Now companies are looking for more strains of coffee that might be more tolerant to temperature changes and other climate concerns like drought.
And they're looking in remote places, like high on a plateau west in the Upper Boma mountains in the South Sudan. The World Coffee Research has collected about 75 different wild coffee samples and hopes that it might have found a forgotten strain that could help coffee growers maintain healthy and productive crops through a variety of growing conditions.
If it sounds hokey, it's not, really. The group's trip to the South Sudan area may have come just in time.
Much of the old rain forest has been converted to crops like bananas and nuts, or has been given over to graze cattle. The small strips of old forest left are beaten by drought.
It's no wonder that World Coffee Research is attracting coffee companies from around the world. Everyone from Green Mountain to Nestle to a little-known Italian espresso company is in on the game.
But the biggest name in coffee isn't a part of the group: Starbucks.
The reasons for this aren't clear, but we do know that Starbuck has wanted to patent the name of an Ethiopian coffee region for its own use.
It also wants to grow coffee in the Hunan province in China.
Clearly, Starbucks has its own agenda.
But as growing conditions keep changing, Starbucks might change its tune. Coffee needs biodiversity. It's been said that all the coffee produced in the world (outside of wild strains) came from two plants -- one from Indonesia that found its way to Europe, and one from Yemen that ended up in Brazil.

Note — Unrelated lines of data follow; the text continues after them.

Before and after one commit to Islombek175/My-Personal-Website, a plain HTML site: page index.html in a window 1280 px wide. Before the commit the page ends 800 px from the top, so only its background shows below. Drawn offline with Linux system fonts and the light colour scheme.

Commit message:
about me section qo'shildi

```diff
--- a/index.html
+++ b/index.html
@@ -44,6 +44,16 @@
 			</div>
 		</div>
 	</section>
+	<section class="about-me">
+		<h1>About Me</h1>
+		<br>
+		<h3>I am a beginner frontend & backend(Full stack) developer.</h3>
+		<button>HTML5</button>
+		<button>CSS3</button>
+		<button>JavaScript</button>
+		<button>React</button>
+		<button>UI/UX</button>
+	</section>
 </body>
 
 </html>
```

This near mono-culture of coffee strains means prolonged climate issues, and any disease or infestation for that matter, could wipe out whole swaths of crops.
Last April, I told attendees of our Natural Resource conference in Toronto that they should put coffee on their radars.

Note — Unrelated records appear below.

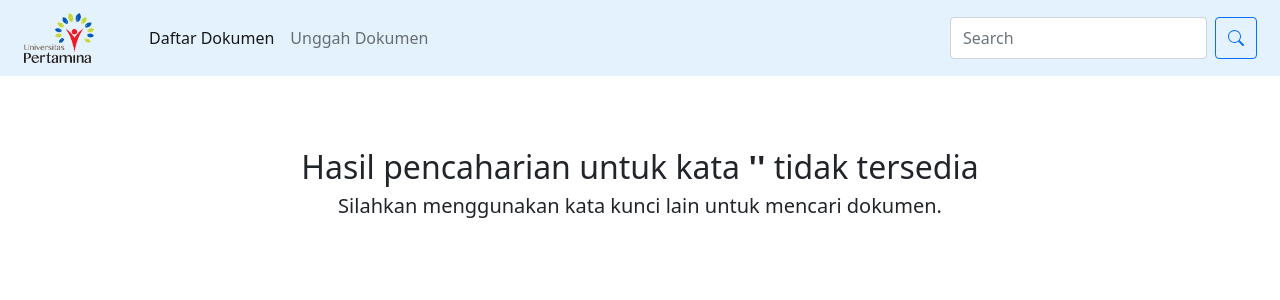
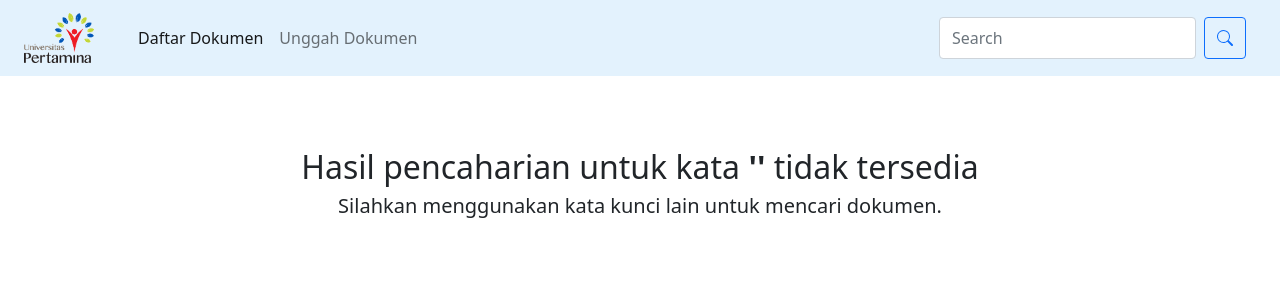
Before and after one commit to mfaridft99/flipbook, a Laravel app: page / in a window 1280 px wide. Shown: the top 300 px of the page. Run offline with Laravel 8, Linux system fonts and the light colour scheme; data that the repository does not hold is empty.

Commit message:
Update 21 September 2021

```diff
--- a/resources/views/edit.blade.php
+++ b/resources/views/edit.blade.php
@@ -16,7 +16,7 @@
   <a class="navbar-brand mx-4">
       <img src="{{ asset('logo/UP logo.png')}}" alt="" width="70" height="50">
   </a>
-  <div class="container">
+  <div class="container ms-0">
     <button class="navbar-toggler" type="button" data-bs-toggle="collapse" data-bs-target="#navbarNavAltMarkup" aria-controls="navbarNavAltMarkup" aria-expanded="false" aria-label="Toggle navigation">
       <span class="navbar-toggler-icon"></span>
     </button>
--- a/resources/views/halamanutama.blade.php
+++ b/resources/views/halamanutama.blade.php
@@ -24,7 +24,7 @@
   <a class="navbar-brand mx-4">
       <img src="{{ asset('logo/UP logo.png')}}" alt="" width="70" height="50">
   </a>
-  <div class="container">
+  <div class="container ms-0">
     <button class="navbar-toggler" type="button" data-bs-toggle="collapse" data-bs-target="#navbarSupportedContent" aria-controls="navbarSupportedContent" aria-expanded="false" aria-label="Toggle navigation">
       <span class="navbar-toggler-icon"></span>
     </button>
--- a/resources/views/upload.blade.php
+++ b/resources/views/upload.blade.php
@@ -29,7 +29,7 @@
           <a class="nav-link active" href="/upload">Unggah Dokumen</a>
         </li>
       </ul>
-      <form class="d-flex me-2" action="/search" method="GET" role="search">
+      <form class="d-flex" action="/search" method="GET" role="search">
         <input class="form-control me-2"  type="text" name="search" placeholder="Search" value="{{request()->query('search')}}">
         <button class="btn btn-outline-primary" type="submit">
           <div class='mb-1'>
```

Coffee is one of the most seasonally affected commodities traded in the futures market. The worst season to buy is in summer -- particularly the June and July months. This is because the Brazilian harvest arrives in May and June.

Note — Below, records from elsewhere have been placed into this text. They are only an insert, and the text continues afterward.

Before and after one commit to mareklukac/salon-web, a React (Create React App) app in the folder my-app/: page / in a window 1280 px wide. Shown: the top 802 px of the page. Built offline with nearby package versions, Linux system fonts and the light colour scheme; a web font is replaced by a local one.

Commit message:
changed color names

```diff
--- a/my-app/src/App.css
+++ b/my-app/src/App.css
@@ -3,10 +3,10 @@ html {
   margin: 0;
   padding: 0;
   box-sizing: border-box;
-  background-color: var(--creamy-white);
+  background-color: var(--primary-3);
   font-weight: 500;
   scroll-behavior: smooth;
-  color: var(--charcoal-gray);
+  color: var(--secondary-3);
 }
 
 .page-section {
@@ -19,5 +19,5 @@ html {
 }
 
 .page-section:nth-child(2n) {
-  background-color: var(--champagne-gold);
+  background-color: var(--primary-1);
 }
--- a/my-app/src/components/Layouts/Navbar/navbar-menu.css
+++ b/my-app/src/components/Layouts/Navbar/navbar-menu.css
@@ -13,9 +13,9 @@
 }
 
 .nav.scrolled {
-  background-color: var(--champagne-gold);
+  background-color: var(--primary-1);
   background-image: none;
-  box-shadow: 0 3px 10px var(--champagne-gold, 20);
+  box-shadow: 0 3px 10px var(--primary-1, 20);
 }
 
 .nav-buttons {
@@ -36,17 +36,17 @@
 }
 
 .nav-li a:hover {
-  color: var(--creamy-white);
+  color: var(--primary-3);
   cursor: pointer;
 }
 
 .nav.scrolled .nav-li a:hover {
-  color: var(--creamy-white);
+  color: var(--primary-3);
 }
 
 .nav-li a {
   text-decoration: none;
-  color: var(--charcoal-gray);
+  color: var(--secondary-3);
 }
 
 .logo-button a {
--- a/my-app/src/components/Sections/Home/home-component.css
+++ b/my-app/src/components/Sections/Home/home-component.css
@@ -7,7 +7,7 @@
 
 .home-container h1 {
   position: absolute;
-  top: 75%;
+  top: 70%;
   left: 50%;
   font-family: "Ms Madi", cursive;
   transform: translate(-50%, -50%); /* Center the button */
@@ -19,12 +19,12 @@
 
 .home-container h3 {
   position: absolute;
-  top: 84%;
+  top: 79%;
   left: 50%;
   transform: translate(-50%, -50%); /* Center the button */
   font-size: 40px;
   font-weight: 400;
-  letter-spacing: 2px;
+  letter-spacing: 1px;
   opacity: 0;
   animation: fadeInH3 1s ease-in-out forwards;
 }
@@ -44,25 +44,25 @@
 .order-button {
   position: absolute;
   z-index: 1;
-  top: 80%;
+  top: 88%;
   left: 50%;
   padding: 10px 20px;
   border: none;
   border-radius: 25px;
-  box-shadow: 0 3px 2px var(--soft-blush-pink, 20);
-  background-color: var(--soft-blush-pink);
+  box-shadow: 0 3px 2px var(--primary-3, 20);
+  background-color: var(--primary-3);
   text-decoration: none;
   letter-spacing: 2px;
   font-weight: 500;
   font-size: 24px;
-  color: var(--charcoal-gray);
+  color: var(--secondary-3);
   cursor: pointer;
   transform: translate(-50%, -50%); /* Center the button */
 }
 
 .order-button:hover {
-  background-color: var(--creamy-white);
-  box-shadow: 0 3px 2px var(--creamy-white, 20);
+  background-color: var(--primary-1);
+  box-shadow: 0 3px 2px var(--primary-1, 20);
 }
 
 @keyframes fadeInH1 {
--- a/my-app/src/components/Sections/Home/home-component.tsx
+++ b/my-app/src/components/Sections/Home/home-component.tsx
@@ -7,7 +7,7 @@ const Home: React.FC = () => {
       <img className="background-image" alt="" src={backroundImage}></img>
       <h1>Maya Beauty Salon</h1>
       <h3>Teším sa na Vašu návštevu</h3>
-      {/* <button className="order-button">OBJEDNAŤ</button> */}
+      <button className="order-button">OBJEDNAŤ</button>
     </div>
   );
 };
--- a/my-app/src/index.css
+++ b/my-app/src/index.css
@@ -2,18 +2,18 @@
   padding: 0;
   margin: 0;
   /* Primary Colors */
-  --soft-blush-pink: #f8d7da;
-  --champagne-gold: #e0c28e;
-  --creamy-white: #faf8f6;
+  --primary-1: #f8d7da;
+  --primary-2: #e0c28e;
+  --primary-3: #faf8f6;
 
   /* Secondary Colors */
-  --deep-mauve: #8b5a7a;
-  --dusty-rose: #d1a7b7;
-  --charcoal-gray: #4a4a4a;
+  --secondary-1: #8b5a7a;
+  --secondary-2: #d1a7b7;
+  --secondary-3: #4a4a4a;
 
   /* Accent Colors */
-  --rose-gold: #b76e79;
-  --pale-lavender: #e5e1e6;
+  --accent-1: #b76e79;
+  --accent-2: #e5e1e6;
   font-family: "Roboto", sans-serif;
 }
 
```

Check out this chart.
You can clearly see the big dip in coffee prices from mid-May through mid-June. That's because the Brazilian coffee harvest is expected to be big... strongly contributing to the 10 million-bag boost in production.
(A bag is basically 60 kg worth of green coffee. That means the boost in production could make more than 40 billion cups of coffee.)
At the same time, though, consumption and exports are supposed to be at record highs.
According to Edgard Cabanillas of Commodity Page, "Domestics consumption is also expected to rise for 2012/13 crop year at 141.7 mln bags vs. 138.9 mln bags in 2011/12 and 132.9 mln bags in 2010/11. Exports are also expected to rise to historical levels at 101.8 mln bags vs. 95.1 mln last year."
He thinks coffee prices could top $2 a pound within the next several weeks.
Traditionally, the best time to buy coffee futures is in October, after the Vietnamese harvest comes in, and sell in December; or to buy in February and sell in May, before Brazil's harvest. But this somewhat depends on how much coffee Vietnam can put to market, and crop estimates in Brazil. Estimates for both Brazil and Vietnam can be found in analysis from the USDA, among other sources.
But if you're futures-savvy, you might be able to play the 10-cent pop over the next couple of weeks.
If you're not, take a look at wholesalers, like Coffee Holding Company, Inc. (JVA:NASDAQ), or the several exchange-traded assets, like iPath DJ-UBS Coffee TR Sub-Idx ETN (JO:NYSE) and iPath Pure Beta Coffee ETN (CAFE:NYSE). But be careful... not all of them are liquid.
P.S. Biggest "Boondoggle" of All Time? Congress, billionaire investors and an oil tycoon -- this doozy of a story involves them all Key players want a new energy bill "fast-tracked" through Congress so Obama can sign it ASAP. Once he does, a motley crew of bigwigs will roll in the dough! I'm naming and shaming today. Plus here's how to grab your share of the untold riches.